Helen Love joined bis in dishing up the nostalgia. Dressed in her trademark shades, Helen pouts her way through the hyper electro likes of Joey Ramoney, Shifty Disco Girl and Happy Hardcore, with confetti cannons blasting gold ticker tape into the crowd; it’s quite a spectacle for a low budget festival where the biggest extravagance is usually someone throwing a 7” record into the audience. A stage invasion even ensues during closing number, Does Your Heart Go Boom. They couldn’t have been more different to Camera Obscura, who occupied the same stage the night before. Torrential rain, with an accompanying electrical storm, drove their set inside – which meant they came on about an hour and a half late. With the crowd agitated, they really needed to pull it out of the bag, but they barely even looked into the bag; a lacklustre set which none of the band really seemed to want to play – even their big, indie disco hits like Hey Lloyd I’m Ready to Be Heartbroken fell flat.
Martha were one of the weekend’s big successes. Having toiled away, playing countless gigs over the last 18 months or so, their hard works finally seems to be paying off. Not only was the sizable mid-afternoon crowd bouncing around to their two EPs of neat, melodic, Buzzcocks-ish punk pop, but they came second only to The Tuts in the t-shirt competition; everywhere you looked there was a Martha tshirt; surely a sign of the high regard they’re already held in by the scenesters.
The merchandise tent played host to a series of unplugged shows, announced each morning via a small chalkboard in the corner of the tent. This year it included some bands who weren’t officially on the line-up, including The Tigercats, Colour Me Wednesday and The Just Joans, whose singalong versions of If You Don’t Pull and What Do We Do Now were in equal parts rousing and tear inducing.
Amidst all the chaos, NYC’s The Ballet sounded classy, with finely crafted, clever and heart wrenching pop songs. Milky Wimpshake’s recent, fifth album, Heart and Soul in The Milky Way, could easily have been lifted from any of their records from the last two decades, and this weekend its songs stand up against the classics; Without You and Chemical Spray fit in nicely amongst their older, wonky folk punk.
The moment of the weekend was, typically, one that only a handful of festival goers witnessed.
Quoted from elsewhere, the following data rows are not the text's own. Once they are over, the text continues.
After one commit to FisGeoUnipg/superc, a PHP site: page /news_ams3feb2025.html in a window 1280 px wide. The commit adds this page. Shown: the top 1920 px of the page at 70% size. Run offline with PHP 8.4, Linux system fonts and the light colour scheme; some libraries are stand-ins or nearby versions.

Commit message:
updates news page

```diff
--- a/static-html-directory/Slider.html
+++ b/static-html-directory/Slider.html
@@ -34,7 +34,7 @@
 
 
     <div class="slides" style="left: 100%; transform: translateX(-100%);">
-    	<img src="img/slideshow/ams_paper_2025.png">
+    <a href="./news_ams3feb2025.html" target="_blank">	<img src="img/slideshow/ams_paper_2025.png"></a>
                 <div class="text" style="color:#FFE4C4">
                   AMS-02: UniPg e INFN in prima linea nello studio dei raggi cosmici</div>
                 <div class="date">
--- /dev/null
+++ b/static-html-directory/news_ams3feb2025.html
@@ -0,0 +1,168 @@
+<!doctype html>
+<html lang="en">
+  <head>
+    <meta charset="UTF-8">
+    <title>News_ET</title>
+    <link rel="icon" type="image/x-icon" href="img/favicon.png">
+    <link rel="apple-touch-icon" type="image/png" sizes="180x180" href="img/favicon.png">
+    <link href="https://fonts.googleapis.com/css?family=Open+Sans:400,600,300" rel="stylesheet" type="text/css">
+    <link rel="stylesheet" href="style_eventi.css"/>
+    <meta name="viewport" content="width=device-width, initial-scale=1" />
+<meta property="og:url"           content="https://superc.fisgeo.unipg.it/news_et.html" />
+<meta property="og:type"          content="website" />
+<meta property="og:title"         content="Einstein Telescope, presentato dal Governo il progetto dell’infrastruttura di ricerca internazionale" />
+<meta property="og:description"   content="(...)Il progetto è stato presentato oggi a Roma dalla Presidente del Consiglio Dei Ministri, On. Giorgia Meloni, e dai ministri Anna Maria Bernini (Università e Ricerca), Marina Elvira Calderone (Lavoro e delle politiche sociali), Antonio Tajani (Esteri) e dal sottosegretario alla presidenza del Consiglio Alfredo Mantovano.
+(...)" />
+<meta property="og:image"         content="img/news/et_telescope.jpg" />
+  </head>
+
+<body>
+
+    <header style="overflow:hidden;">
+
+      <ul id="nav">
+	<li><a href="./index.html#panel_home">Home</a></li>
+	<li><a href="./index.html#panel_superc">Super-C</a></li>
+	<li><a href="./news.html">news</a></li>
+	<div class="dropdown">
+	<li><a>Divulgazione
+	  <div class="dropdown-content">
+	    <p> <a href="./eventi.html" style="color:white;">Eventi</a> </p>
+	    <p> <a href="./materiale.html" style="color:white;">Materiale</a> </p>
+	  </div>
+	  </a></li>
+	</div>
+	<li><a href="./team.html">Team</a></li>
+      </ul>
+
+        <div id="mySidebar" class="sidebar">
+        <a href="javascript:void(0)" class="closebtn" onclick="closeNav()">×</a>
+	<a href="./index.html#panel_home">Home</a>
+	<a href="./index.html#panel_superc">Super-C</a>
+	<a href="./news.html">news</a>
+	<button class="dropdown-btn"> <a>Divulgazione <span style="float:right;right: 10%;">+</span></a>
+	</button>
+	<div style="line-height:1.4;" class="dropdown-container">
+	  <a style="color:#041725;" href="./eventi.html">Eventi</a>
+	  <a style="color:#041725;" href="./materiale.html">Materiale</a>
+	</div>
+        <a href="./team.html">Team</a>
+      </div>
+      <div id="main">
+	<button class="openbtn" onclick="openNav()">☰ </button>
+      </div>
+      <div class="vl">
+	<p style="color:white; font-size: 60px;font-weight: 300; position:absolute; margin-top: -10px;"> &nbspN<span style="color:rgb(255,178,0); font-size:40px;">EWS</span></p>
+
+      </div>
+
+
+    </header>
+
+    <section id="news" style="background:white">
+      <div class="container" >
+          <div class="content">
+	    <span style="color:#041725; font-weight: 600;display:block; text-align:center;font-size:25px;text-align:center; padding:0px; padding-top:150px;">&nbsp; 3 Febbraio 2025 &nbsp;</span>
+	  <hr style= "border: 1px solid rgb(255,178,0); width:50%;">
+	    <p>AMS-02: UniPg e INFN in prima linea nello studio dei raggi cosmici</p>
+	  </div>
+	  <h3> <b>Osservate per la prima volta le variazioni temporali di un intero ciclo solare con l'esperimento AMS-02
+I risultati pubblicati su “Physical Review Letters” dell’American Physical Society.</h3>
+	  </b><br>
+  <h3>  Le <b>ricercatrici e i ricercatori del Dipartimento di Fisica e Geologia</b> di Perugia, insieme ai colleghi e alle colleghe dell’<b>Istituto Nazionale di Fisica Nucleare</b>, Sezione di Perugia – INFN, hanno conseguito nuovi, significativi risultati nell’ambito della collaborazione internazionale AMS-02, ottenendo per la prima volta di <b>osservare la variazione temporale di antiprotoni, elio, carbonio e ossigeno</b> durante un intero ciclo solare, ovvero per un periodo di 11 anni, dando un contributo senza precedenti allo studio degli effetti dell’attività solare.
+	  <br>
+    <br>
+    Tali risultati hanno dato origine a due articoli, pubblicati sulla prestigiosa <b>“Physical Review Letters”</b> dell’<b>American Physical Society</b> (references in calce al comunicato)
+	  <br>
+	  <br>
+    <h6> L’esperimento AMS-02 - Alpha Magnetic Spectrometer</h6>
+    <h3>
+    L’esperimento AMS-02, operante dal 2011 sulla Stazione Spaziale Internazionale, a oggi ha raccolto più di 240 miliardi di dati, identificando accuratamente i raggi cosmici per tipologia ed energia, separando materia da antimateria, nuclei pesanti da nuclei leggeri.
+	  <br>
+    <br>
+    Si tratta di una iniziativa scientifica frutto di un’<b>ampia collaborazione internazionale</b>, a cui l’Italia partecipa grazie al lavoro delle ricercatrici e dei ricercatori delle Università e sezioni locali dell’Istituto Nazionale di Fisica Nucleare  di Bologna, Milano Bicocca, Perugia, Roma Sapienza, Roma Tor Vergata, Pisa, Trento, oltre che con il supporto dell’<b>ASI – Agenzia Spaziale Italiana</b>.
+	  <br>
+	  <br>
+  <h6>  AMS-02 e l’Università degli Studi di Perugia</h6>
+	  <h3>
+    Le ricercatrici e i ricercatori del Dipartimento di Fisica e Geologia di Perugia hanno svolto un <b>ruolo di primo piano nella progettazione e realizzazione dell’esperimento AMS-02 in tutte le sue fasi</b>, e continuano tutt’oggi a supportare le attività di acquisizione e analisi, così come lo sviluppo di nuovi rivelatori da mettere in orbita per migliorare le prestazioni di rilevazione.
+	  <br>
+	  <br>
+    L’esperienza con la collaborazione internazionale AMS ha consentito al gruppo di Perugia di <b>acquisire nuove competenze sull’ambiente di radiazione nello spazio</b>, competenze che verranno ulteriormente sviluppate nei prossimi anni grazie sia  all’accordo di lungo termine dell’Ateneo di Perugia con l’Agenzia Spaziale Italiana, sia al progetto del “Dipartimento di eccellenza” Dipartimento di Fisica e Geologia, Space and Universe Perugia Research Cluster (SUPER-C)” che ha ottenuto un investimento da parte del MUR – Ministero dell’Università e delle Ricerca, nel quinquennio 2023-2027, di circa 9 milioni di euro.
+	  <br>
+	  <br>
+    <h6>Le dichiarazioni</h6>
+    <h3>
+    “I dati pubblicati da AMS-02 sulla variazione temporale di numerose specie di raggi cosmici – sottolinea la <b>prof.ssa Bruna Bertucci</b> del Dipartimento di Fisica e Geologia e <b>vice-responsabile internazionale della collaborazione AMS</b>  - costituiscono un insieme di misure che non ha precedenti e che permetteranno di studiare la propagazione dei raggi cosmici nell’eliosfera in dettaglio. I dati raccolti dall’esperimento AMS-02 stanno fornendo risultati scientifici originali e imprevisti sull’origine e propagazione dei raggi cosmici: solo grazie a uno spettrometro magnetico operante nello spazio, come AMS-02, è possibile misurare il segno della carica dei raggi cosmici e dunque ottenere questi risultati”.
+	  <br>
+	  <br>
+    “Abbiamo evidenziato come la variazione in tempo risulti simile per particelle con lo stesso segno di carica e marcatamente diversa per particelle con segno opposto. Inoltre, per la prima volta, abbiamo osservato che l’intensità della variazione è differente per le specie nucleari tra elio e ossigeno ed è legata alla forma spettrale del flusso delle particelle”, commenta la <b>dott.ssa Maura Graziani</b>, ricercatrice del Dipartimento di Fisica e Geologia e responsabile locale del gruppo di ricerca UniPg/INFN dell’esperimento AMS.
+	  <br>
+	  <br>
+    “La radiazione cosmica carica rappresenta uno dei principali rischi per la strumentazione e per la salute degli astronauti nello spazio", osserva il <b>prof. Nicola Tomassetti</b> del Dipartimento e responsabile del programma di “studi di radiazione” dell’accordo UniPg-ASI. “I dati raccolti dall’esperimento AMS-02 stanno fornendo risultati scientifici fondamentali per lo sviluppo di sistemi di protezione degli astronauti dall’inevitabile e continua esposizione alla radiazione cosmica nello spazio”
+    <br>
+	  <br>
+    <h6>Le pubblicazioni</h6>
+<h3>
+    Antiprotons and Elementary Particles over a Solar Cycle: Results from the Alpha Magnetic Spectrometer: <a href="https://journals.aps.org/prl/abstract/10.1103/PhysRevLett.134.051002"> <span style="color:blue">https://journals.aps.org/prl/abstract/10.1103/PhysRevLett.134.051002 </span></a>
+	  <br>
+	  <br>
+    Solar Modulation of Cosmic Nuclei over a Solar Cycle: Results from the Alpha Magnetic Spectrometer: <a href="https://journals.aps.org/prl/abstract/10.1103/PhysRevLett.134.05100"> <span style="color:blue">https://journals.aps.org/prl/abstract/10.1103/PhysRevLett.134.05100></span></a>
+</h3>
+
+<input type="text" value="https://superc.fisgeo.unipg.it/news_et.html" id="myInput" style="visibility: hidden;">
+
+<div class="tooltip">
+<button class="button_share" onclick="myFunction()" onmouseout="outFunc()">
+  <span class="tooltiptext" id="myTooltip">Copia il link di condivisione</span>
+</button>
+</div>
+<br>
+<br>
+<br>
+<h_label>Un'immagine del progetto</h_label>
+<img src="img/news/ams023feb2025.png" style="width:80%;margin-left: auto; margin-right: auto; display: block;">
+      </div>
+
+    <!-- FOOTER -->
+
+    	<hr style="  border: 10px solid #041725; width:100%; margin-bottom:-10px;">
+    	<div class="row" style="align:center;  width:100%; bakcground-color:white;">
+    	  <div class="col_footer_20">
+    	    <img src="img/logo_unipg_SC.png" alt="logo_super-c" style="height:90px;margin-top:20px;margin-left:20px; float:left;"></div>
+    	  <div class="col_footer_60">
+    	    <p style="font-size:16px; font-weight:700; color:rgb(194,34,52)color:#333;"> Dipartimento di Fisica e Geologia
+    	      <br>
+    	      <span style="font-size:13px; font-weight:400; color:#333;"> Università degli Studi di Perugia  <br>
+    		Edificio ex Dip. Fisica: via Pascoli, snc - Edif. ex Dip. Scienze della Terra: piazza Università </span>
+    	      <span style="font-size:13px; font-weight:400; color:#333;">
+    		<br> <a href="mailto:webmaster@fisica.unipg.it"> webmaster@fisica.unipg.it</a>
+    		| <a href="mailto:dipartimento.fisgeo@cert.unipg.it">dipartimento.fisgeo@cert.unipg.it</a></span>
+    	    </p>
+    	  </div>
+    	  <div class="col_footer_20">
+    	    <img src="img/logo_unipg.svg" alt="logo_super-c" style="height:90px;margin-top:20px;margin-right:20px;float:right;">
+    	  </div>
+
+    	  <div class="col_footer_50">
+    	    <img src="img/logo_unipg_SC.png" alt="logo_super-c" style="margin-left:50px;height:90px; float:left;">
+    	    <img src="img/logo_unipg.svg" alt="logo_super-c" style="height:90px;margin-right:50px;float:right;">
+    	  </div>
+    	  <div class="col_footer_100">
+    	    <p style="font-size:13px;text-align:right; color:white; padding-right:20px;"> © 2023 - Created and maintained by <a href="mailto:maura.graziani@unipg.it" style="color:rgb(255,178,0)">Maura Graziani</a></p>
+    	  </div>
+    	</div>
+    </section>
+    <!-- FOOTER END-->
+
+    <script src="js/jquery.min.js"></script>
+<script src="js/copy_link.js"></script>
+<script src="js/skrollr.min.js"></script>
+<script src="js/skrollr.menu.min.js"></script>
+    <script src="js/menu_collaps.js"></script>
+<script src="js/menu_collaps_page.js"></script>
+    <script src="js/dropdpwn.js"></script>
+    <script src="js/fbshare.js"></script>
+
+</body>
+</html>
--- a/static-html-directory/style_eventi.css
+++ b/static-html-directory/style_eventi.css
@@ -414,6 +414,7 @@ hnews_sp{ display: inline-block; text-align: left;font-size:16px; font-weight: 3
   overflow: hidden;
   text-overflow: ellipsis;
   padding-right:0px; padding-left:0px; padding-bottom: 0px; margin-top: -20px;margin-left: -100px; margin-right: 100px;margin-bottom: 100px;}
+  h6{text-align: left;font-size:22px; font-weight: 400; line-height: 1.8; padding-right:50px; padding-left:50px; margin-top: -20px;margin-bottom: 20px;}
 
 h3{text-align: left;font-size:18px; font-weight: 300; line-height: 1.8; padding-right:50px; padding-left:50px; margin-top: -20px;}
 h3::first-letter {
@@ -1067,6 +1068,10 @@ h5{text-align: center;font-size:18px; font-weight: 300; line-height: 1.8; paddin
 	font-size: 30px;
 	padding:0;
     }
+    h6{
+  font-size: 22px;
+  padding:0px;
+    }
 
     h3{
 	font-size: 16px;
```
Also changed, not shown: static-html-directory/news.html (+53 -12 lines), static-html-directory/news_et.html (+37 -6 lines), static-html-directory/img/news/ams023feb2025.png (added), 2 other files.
Derbyshire trio Haiku Salut’s debut album, Tricolore, has been whipping up a quiet storm since its release earlier this year. It’s a gorgeous collection of blissed out beats, xylophones and curious cluckings – but their show in the 100 capacity church took it beyond ‘gorgeous’ and into the gobsmackingly stunning. With cardboard taped over the windows, plunging the church into near darkness, a series of vintage lamps scattered across the stage flashed in time as they hammered keys, strummed strings and tinkered with the accordion. It was breathtaking, and those who’d queued to cram in left feeling really rather smug.
The weekend came to a close at the campsite disco with bands – both those who’d been playing and those who’d just come along for fun – and fans alike passing around bottles of Buckfast and recycling Helen Love’s golden confetti by clambering up poles and throwing it into the air. Which just about says it all, really.